"This is a real challenging project," says George Gerstle, a CDOT environmental-services manager. "Most of the hazardous-waste problems in the country aren't in a residential area. We really want to keep the community informed about what we're doing, and we've tried to be as up front as we can."
Yet after six years and $20 million in cleanup efforts, many key aspects of the project are as clear as mud. CDOT officials claim that the cleanup goals required by the health department are absurdly expensive and technically impossible to achieve, but critics say CDPHE hasn't been tough enough on their fellow state employees. CDOT has stressed the minuscule health risk from the leak and characterized community concern as minimal, too. But several area residents and landowners are now suing the state, claiming damages to their health as well as their property.
State health officials insist that the CDOT cleanup is being handled no differently from that of any private polluter. But internal agency documents obtained by Westword indicate considerable behind-the-scenes maneuvering and confusion. Hoping to persuade the state to ease the corrective actions the department must perform, CDOT has attempted to shift the blame for most of the contamination to an as-yet-unidentified source--a source the health department has been in no hurry to track down.
Privately, health officials have expressed concerns about the reliability of contamination reports provided by CDOT, which were used in devising the cleanup proposal; one confidential memorandum warns that the inaccurate data could result in "an expensive folly with potential fallout for all." The politicking has become so intense that some employees within the health department believe the cleanup supervision should be turned over to the federal Environmental Protection Agency, a move both agencies have strenuously resisted.
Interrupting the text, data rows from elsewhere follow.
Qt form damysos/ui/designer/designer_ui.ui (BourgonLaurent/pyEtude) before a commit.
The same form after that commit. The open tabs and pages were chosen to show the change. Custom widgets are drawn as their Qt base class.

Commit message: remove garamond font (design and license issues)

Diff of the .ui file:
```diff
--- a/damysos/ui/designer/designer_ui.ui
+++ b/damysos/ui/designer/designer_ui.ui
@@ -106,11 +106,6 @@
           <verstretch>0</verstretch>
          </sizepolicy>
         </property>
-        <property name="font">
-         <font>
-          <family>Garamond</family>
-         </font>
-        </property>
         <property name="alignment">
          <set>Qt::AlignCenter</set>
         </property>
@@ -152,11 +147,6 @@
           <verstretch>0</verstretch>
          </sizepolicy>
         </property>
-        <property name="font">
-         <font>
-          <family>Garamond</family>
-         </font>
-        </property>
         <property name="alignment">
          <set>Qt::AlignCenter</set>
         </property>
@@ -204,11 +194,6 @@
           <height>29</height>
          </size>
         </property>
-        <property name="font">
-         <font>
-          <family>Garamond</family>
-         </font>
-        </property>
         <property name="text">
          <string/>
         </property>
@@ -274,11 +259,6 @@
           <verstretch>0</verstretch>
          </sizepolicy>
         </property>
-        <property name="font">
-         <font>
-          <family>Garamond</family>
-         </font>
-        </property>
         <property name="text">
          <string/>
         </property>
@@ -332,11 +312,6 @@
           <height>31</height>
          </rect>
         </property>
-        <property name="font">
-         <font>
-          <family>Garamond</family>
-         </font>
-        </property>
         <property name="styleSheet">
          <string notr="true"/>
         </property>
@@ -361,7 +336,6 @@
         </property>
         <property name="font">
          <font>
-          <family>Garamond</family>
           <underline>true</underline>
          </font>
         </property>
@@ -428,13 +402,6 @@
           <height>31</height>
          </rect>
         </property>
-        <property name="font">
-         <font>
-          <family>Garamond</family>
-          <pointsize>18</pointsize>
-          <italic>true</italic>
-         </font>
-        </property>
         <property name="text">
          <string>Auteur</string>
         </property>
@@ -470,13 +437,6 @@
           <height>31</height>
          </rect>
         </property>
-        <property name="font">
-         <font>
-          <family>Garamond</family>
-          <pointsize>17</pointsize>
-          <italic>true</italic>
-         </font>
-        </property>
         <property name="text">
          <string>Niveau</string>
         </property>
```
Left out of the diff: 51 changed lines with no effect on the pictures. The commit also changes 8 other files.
"If the EPA gets called in, CDOT gets dragged in deeper," says one environmental attorney familiar with the case, "and the health department doesn't look too good, either. But you have to wonder what would have happened if this was a different kind of neighborhood. Can you imagine if this had happened in Cherry Hills? There would be blood."
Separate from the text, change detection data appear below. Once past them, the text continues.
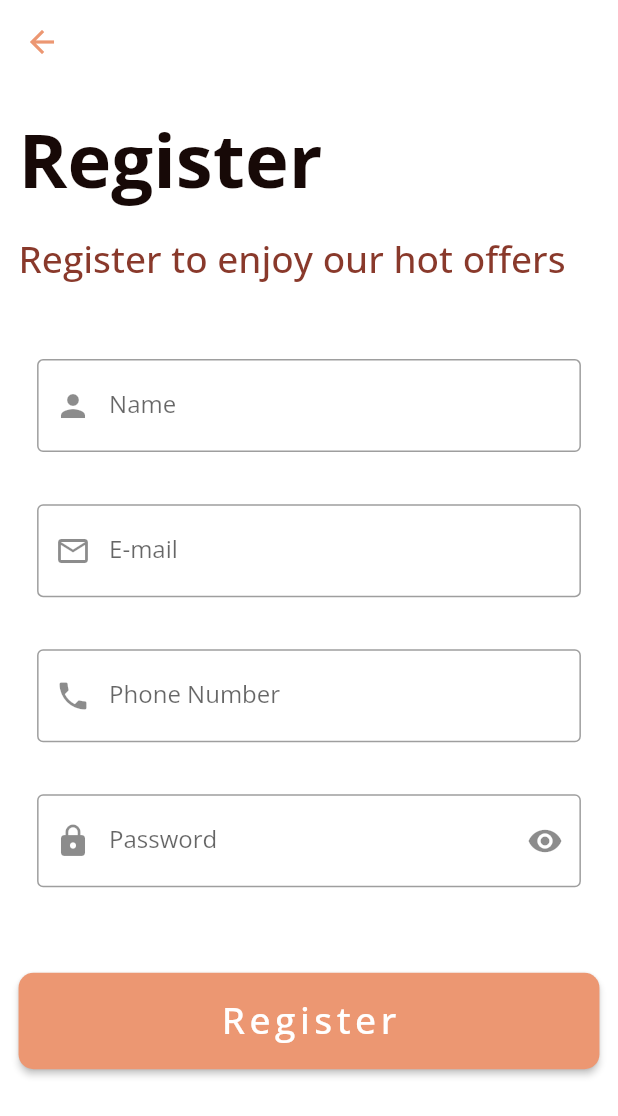
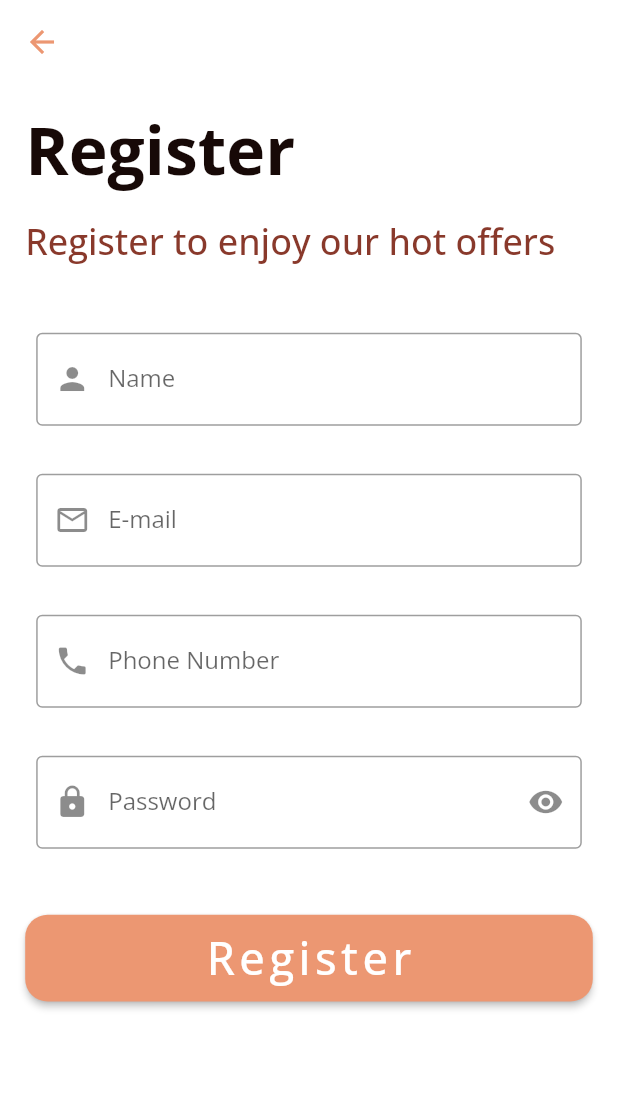
Before and after one commit to Kerolos-Youssef/e-shop, a Flutter app: the screen it shows after launch, after a tap on the "arrow forward ios" icon, after a tap on "SKIP", after a tap on "REGISTER", on a phone screen of 412 x 824 dp. Shown: the top 1116 px of the screen. Run offline on Flutter 3.47's test engine with Material 2 defaults, Android fonts, the phone set to English and light mode, and no system bars; our stand-ins replace bloc, carousel_slider, convex_bottom_bar, dio, flutter_bloc, flutter_screenutil and 4 more; accounts and stored records are empty; network calls fail; statements that could not run were skipped.

Commit message:
Making app responsive

```diff
--- a/lib/main.dart
+++ b/lib/main.dart
@@ -9,6 +9,7 @@ import 'package:e_commerce/repo/dio_helper.dart';
 import 'package:flutter/material.dart';
 import 'package:e_commerce/shared/constants.dart';
 import 'package:flutter_bloc/flutter_bloc.dart';
+import 'package:flutter_screenutil/flutter_screenutil.dart';
 
 void main() async {
   WidgetsFlutterBinding.ensureInitialized();
@@ -45,11 +46,25 @@ class MyApp extends StatelessWidget {
       child: BlocConsumer<AppCubit, AppStates>(
         listener: (context, state) {},
         builder: (context, state) {
-          return MaterialApp(
-            debugShowCheckedModeBanner: false,
-            title: 'Flutter E-commerce App',
-            theme: KlightTheme,
-            home: startWidget,
+          return ScreenUtilInit(
+            designSize: Size(392.72727272727275, 825.4545454545455),
+            minTextAdapt: true,
+            splitScreenMode: true,
+            builder: () => MaterialApp(
+              debugShowCheckedModeBanner: false,
+              builder: (context, widget) {
+                //add this line
+                ScreenUtil.setContext(context);
+                return MediaQuery(
+                  //Setting font does not change with system font size
+                  data: MediaQuery.of(context).copyWith(textScaleFactor: 1.0),
+                  child: widget!,
+                );
+              },
+              title: 'Flutter E-commerce App',
+              theme: KlightTheme,
+              home: startWidget,
+            ),
           );
         },
       ),
--- a/lib/modules/log_in/login_screen.dart
+++ b/lib/modules/log_in/login_screen.dart
@@ -9,14 +9,13 @@ import 'package:e_commerce/shared/constants.dart';
 import 'package:flutter/cupertino.dart';
 import 'package:flutter/material.dart';
 import 'package:flutter_bloc/flutter_bloc.dart';
+import 'package:flutter_screenutil/flutter_screenutil.dart';
 import 'package:fluttertoast/fluttertoast.dart';
 
 class LoginScreen extends StatelessWidget {
   var formKey = GlobalKey<FormState>();
   @override
   Widget build(BuildContext context) {
-    double width = MediaQuery.of(context).size.width;
-    double height = MediaQuery.of(context).size.height;
     return BlocProvider(
       create: (context) => LoginCubit(),
       child: BlocConsumer<LoginCubit, LoginStates>(
@@ -45,7 +44,7 @@ class LoginScreen extends StatelessWidget {
                 timeInSecForIosWeb: 5,
                 backgroundColor: Colors.red,
                 textColor: Colors.white,
-                fontSize: 16.0,
+                fontSize: 16.sp,
               );
             }
           }
@@ -57,11 +56,9 @@ class LoginScreen extends StatelessWidget {
               elevation: 0.0,
             ),
             body: Padding(
-              padding: EdgeInsetsDirectional.only(
-                start: width * 0.03,
-                end: width * 0.03,
-                top: height * 0.02,
-                bottom: height * 0.02,
+              padding: EdgeInsets.symmetric(
+                horizontal: 18.w,
+                vertical: 8.h,
               ),
               child: SingleChildScrollView(
                 child: Form(
@@ -73,28 +70,27 @@ class LoginScreen extends StatelessWidget {
                         'Sign In',
                         style: TextStyle(
                           fontWeight: FontWeight.bold,
-                          fontSize: width * 0.12,
+                          fontSize: 44.sp,
                           color: KdefaultColor[800],
                         ),
                       ),
                       SizedBox(
-                        height: height * 0.02,
+                        height: 14.h,
                       ),
                       Text(
                         'Login to enjoy our hot offers',
                         style: TextStyle(
-                          fontSize: width * 0.06,
+                          fontSize: 24.sp,
                           fontWeight: FontWeight.w500,
                           color: KdefaultColor[300],
                         ),
                       ),
                       SizedBox(
-                        height: height * 0.06,
+                        height: 70.h,
                       ),
                       Padding(
-                        padding: EdgeInsetsDirectional.only(
-                          start: width * 0.03,
-                          end: width * 0.03,
+                        padding: EdgeInsets.symmetric(
+                          horizontal: 10.w,
                         ),
                         child: CustomTextFormField(
                           controller: LoginCubit.get(context).emailController,
@@ -117,12 +113,11 @@ class LoginScreen extends StatelessWidget {
                         ),
                       ),
                       SizedBox(
-                        height: height * 0.035,
+                        height: 10.h,
                       ),
                       Padding(
-                        padding: EdgeInsetsDirectional.only(
-                          start: width * 0.03,
-                          end: width * 0.03,
+                        padding: EdgeInsets.symmetric(
+                          horizontal: 10.w,
                         ),
                         child: CustomTextFormField(
                           controller:
@@ -160,7 +155,7 @@ class LoginScreen extends StatelessWidget {
                         ),
                       ),
                       SizedBox(
-                        height: height * 0.04,
+                        height: 15.h,
                       ),
                       state is! LoginLoadingState
                           ? CustomElevatedButton(
@@ -179,20 +174,20 @@ class LoginScreen extends StatelessWidget {
                               child: Text(
                                 'Login',
                                 style: TextStyle(
-                                  fontSize: width * 0.06,
+                                  fontSize: 30.sp,
                                   color: Colors.white,
                                   letterSpacing: 3,
                                 ),
                               ),
                               color: KdefaultColor,
-                              height: height * 0.078,
-                              borderRadius: 10,
+                              height: 58.h,
+                              borderRadius: 15.r,
                             )
                           : const Center(
                               child: CircularProgressIndicator(),
                             ),
                       SizedBox(
-                        height: height * 0.03,
+                        height: 18.h,
                       ),
                       Row(
                         mainAxisAlignment: MainAxisAlignment.center,
@@ -200,11 +195,11 @@ class LoginScreen extends StatelessWidget {
                           Text(
                             'Don\'t have an account?',
                             style: TextStyle(
-                              fontSize: width * 0.035,
+                              fontSize: 18.sp,
                             ),
                           ),
                           SizedBox(
-                            width: width * 0.01,
+                            width: 8.w,
                           ),
                           TextButton(
                             onPressed: () {
@@ -217,7 +212,8 @@ class LoginScreen extends StatelessWidget {
                             child: Text(
                               'REGISTER',
                               style: TextStyle(
-                                fontSize: width * 0.035,
+                                fontSize: 15.sp,
+                                fontWeight: FontWeight.bold,
                                 letterSpacing: 1.8,
                               ),
                             ),
--- a/lib/modules/on_boarding/on_boaeding_screen.dart
+++ b/lib/modules/on_boarding/on_boaeding_screen.dart
@@ -3,6 +3,7 @@ import 'package:e_commerce/network/local/cash_helper.dart';
 import 'package:e_commerce/shared/components/onboarding_item.dart';
 import 'package:e_commerce/shared/constants.dart';
 import 'package:flutter/material.dart';
+import 'package:flutter_screenutil/flutter_screenutil.dart';
 import 'package:smooth_page_indicator/smooth_page_indicator.dart';
 
 class OnBoardingScreen extends StatelessWidget {
@@ -10,8 +11,6 @@ class OnBoardingScreen extends StatelessWidget {
 
   @override
   Widget build(BuildContext context) {
-    double width = MediaQuery.of(context).size.width;
-    double height = MediaQuery.of(context).size.height;
     var pageController = PageController();
     bool isLast = false;
     void skipToLogin() async {
@@ -35,8 +34,8 @@ class OnBoardingScreen extends StatelessWidget {
               'SKIP',
               style: TextStyle(
                 fontWeight: FontWeight.w800,
-                fontSize: width * 0.045,
-                letterSpacing: 1.5,
+                fontSize: 25.sp,
+                letterSpacing: 1.6,
               ),
             ),
           ),
@@ -44,10 +43,10 @@ class OnBoardingScreen extends StatelessWidget {
       ),
       body: Padding(
         padding: EdgeInsetsDirectional.fromSTEB(
-          width * 0.016,
-          height * 0.02,
-          width * 0.016,
-          height * 0.015,
+          12.w,
+          20.h,
+          12.w,
+          25.h,
         ),
         child: Column(
           children: [
@@ -69,7 +68,7 @@ class OnBoardingScreen extends StatelessWidget {
               ),
             ),
             SizedBox(
-              height: height * 0.038,
+              height: 20.h,
             ),
             Row(
               children: [
@@ -78,8 +77,8 @@ class OnBoardingScreen extends StatelessWidget {
                   count: Konboarding.length,
                   effect: SwapEffect(
                     activeDotColor: KdefaultColor,
-                    dotHeight: height * 0.014,
-                    dotWidth: width * 0.035,
+                    dotHeight: 8.h,
+                    dotWidth: 18.w,
                   ),
                   onDotClicked: (index) {
                     pageController.animateToPage(
--- a/lib/modules/register_module/register.dart
+++ b/lib/modules/register_module/register.dart
@@ -6,6 +6,7 @@ import 'package:e_commerce/shared/components/custom_text_field.dart';
 import 'package:e_commerce/shared/constants.dart';
 import 'package:flutter/material.dart';
 import 'package:flutter_bloc/flutter_bloc.dart';
+import 'package:flutter_screenutil/flutter_screenutil.dart';
 import 'package:fluttertoast/fluttertoast.dart';
 
 class Register extends StatelessWidget {
@@ -13,8 +14,6 @@ class Register extends StatelessWidget {
 
   @override
   Widget build(BuildContext context) {
-    double width = MediaQuery.of(context).size.width;
-    double height = MediaQuery.of(context).size.height;
     return BlocProvider(
       create: (context) => RegisterCubit(),
       child: BlocConsumer<RegisterCubit, RegisterStates>(
@@ -28,7 +27,7 @@ class Register extends StatelessWidget {
                 timeInSecForIosWeb: 5,
                 backgroundColor: Colors.green,
                 textColor: Colors.white,
-                fontSize: 16.0,
+                fontSize: 16.sp,
               );
               Navigator.of(context).pushReplacement(
                 MaterialPageRoute(
@@ -48,7 +47,7 @@ class Register extends StatelessWidget {
               timeInSecForIosWeb: 5,
               backgroundColor: Colors.red,
               textColor: Colors.white,
-              fontSize: 16.0,
+              fontSize: 16.sp,
             );
           }
         },
@@ -62,11 +61,9 @@ class Register extends StatelessWidget {
               ),
             ),
             body: Padding(
-              padding: EdgeInsetsDirectional.only(
-                start: width * 0.03,
-                end: width * 0.03,
-                top: height * 0.02,
-                bottom: height * 0.02,
+              padding: EdgeInsets.symmetric(
+                horizontal: 16.w,
+                vertical: 14.h,
               ),
               child: SingleChildScrollView(
                 child: Form(
@@ -78,28 +75,27 @@ class Register extends StatelessWidget {
                         'Register',
                         style: TextStyle(
                           fontWeight: FontWeight.bold,
-                          fontSize: width * 0.12,
+                          fontSize: 44.sp,
                           color: KdefaultColor[800],
                         ),
                       ),
                       SizedBox(
-                        height: height * 0.02,
+                        height: 14.h,
                       ),
                       Text(
                         'Register to enjoy our hot offers',
                         style: TextStyle(
-                          fontSize: width * 0.06,
+                          fontSize: 24.sp,
                           fontWeight: FontWeight.w500,
                           color: KdefaultColor[300],
                         ),
                       ),
                       SizedBox(
-                        height: height * 0.06,
+                        height: 45.h,
                       ),
                       Padding(
-                        padding: EdgeInsetsDirectional.only(
-                          start: width * 0.03,
-                          end: width * 0.03,
+                        padding: EdgeInsets.symmetric(
+                          horizontal: 7.w,
                         ),
                         child: CustomTextFormField(
                           controller: RegisterCubit.get(context).nameController,
@@ -117,12 +113,11 @@ class Register extends StatelessWidget {
                         ),
                       ),
                       SizedBox(
-                        height: height * 0.013,
+                        height: 8.h,
                       ),
                       Padding(
-                        padding: EdgeInsetsDirectional.only(
-                          start: width * 0.03,
-                          end: width * 0.03,
+                        padding: EdgeInsets.symmetric(
+                          horizontal: 7.w,
                         ),
                         child: CustomTextFormField(
                           controller:
@@ -146,12 +141,11 @@ class Register extends StatelessWidget {
                         ),
                       ),
                       SizedBox(
-                        height: height * 0.013,
+                        height: 8.h,
                       ),
                       Padding(
-                        padding: EdgeInsetsDirectional.only(
-                          start: width * 0.03,
-                          end: width * 0.03,
+                        padding: EdgeInsets.symmetric(
+                          horizontal: 7.w,
                         ),
                         child: CustomTextFormField(
                           controller:
@@ -173,12 +167,11 @@ class Register extends StatelessWidget {
                         ),
                       ),
                       SizedBox(
-                        height: height * 0.013,
+                        height: 8.h,
                       ),
                       Padding(
-                        padding: EdgeInsetsDirectional.only(
-                          start: width * 0.03,
-                          end: width * 0.03,
+                        padding: EdgeInsets.symmetric(
+                          horizontal: 7.w,
                         ),
                         child: CustomTextFormField(
                           controller:
@@ -206,7 +199,7 @@ class Register extends StatelessWidget {
                         ),
                       ),
                       SizedBox(
-                        height: height * 0.04,
+                        height: 20.h,
                       ),
                       state is! RegisterLoadingState
                           ? CustomElevatedButton(
@@ -231,14 +224,14 @@ class Register extends StatelessWidget {
                               child: Text(
                                 'Register',
                                 style: TextStyle(
-                                  fontSize: width * 0.06,
+                                  fontSize: 30.sp,
                                   color: Colors.white,
                                   letterSpacing: 3,
                                 ),
                               ),
                               color: KdefaultColor,
-                              height: height * 0.078,
-                              borderRadius: 10,
+                              height: 58.h,
+                              borderRadius: 15.r,
                             )
                           : const Center(
                               child: CircularProgressIndicator(),
--- a/lib/shared/components/onboarding_item.dart
+++ b/lib/shared/components/onboarding_item.dart
@@ -1,5 +1,6 @@
 import 'package:e_commerce/models/onboarding_model.dart';
 import 'package:flutter/material.dart';
+import 'package:flutter_screenutil/flutter_screenutil.dart';
 
 class OnBoardingItem extends StatelessWidget {
   final OnBoardingModel model;
@@ -8,8 +9,6 @@ class OnBoardingItem extends StatelessWidget {
 
   @override
   Widget build(BuildContext context) {
-    double width = MediaQuery.of(context).size.width;
-    double height = MediaQuery.of(context).size.height;
     return Column(
       crossAxisAlignment: CrossAxisAlignment.center,
       children: [
@@ -17,24 +16,24 @@ class OnBoardingItem extends StatelessWidget {
           model.title,
           style: TextStyle(
             fontWeight: FontWeight.w700,
-            fontSize: width * 0.072,
+            fontSize: 28.sp,
           ),
         ),
         SizedBox(
-          height: height * 0.01,
+          height: 10.h,
         ),
         Expanded(
           child: Image.asset(model.image),
         ),
         SizedBox(
-          height: height * 0.03,
+          height: 3.h,
         ),
         Text(
           model.body,
           textAlign: TextAlign.center,
           style: TextStyle(
             fontWeight: FontWeight.w500,
-            fontSize: width * 0.045,
+            fontSize: 18.sp,
           ),
         ),
       ],
--- a/lib/shared/components/view_horizontal_banners.dart
+++ b/lib/shared/components/view_horizontal_banners.dart
@@ -1,17 +1,17 @@
 import 'package:carousel_slider/carousel_options.dart';
 import 'package:carousel_slider/carousel_slider.dart';
 import 'package:flutter/material.dart';
+import 'package:flutter_screenutil/flutter_screenutil.dart';
 
 class ViewMyHorizontalBanners extends StatelessWidget {
   final List<Widget> widgets;
   ViewMyHorizontalBanners({required this.widgets});
   @override
   Widget build(BuildContext context) {
-    double height = MediaQuery.of(context).size.height;
     return CarouselSlider(
       items: widgets,
       options: CarouselOptions(
-        height: height * 0.25,
+        height: 220.h,
         autoPlay: true,
         autoPlayInterval: const Duration(seconds: 3),
         initialPage: 0,
--- a/pubspec.yaml
+++ b/pubspec.yaml
@@ -44,6 +44,7 @@ dependencies:
   flutter_spinkit: ^5.1.0
   image_picker: ^0.8.4+4
   convex_bottom_bar: ^3.0.0
+  flutter_screenutil: ^5.3.1
 
 dev_dependencies:
   flutter_test:
```
Also changed, not shown: lib/layouts/home_layout.dart (+3 -4 lines), lib/modules/category_page/category.dart (+4 -7 lines), lib/modules/favorite_page/favorites.dart (+5 -6 lines), lib/modules/home_page/home.dart (+13 -16 lines), lib/modules/search/search_screen.dart (+4 -9 lines), lib/modules/settings_page/settings.dart (+11 -13 lines), lib/modules/update_profile_page/update_profile_screen.dart (+15 -17 lines), lib/shared/components/build_category_item.dart (+9 -11 lines), lib/shared/components/category_item_details.dart (+11 -12 lines), lib/shared/components/favorite_item_card.dart (+19 -22 lines), lib/shared/components/item_card_for_product.dart (+16 -19 lines), lib/shared/components/preview_user_data_card_item.dart (+6 -8 lines), lib/shared/components/search_item_card.dart (+12 -13 lines), pubspec.lock.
Bad Water, Bad Air
CDOT's Materials Testing Laboratory on East Louisiana Avenue, the site where the leak occurred, was built back in the 1950s, long before neighboring Glendale blossomed as an enclave of strip clubs, apartment complexes and singles on short leases. In the early 1970s, the department installed two underground tanks to store up to 800 gallons of waste solvents used for cleaning equipment and testing road materials. When maintenance workers removed the tanks in 1987, they discovered holes in the tanks where the solvents had leaked into the soil. But the health department wasn't notified of the leak until after a consulting firm took soil samples nearly six years later.
"The left hand apparently was not informed of what the right hand was doing," says CDPHE spokeswoman Marion Galant. "They put the dirt back in the hole, and that was that."
"We didn't follow up, which was wrong," says CDOT's Gerstle. "But it was a screwup of ignorance, not malice."
Health officials first learned of the contamination in early 1993. Over the next two years, extensive testing determined that the toxic brew oozing from the tanks--including dichloroethene, or 1,1-DCE, a suspected carcinogen associated with liver and kidney disease in lab animals--had reached groundwater and traveled off-site. The underground plume of measurable contamination stretched north into Glendale, almost to the banks of Cherry Creek, finally dropping to acceptable levels in the vicinity of an office building complex that happens to contain the headquarters for the state health department.